### Task brief
A line counts if it contains the word "file" at least once. State how many such lines the records contain, giving the number alone.
═════ Task material
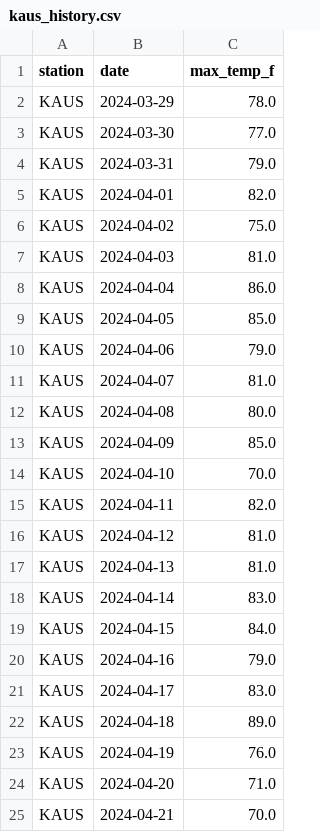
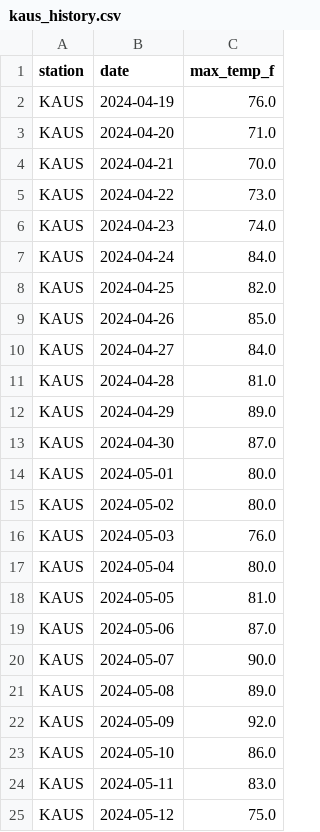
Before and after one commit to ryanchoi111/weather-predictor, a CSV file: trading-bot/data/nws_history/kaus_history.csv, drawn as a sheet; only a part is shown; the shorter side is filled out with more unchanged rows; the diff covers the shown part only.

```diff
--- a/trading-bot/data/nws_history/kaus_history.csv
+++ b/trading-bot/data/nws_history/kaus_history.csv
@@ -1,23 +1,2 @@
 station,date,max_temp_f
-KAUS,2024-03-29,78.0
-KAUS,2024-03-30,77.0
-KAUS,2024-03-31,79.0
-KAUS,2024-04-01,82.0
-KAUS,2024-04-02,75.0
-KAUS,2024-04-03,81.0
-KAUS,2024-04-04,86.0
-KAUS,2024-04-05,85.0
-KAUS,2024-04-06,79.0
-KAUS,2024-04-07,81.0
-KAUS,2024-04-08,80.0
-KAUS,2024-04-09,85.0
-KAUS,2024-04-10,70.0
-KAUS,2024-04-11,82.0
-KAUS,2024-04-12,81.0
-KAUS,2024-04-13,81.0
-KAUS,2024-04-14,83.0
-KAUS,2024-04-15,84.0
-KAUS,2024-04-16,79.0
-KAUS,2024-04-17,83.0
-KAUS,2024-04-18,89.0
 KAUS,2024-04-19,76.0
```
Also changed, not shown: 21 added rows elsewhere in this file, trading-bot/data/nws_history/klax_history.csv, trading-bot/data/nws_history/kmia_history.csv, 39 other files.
══════════
### Response
2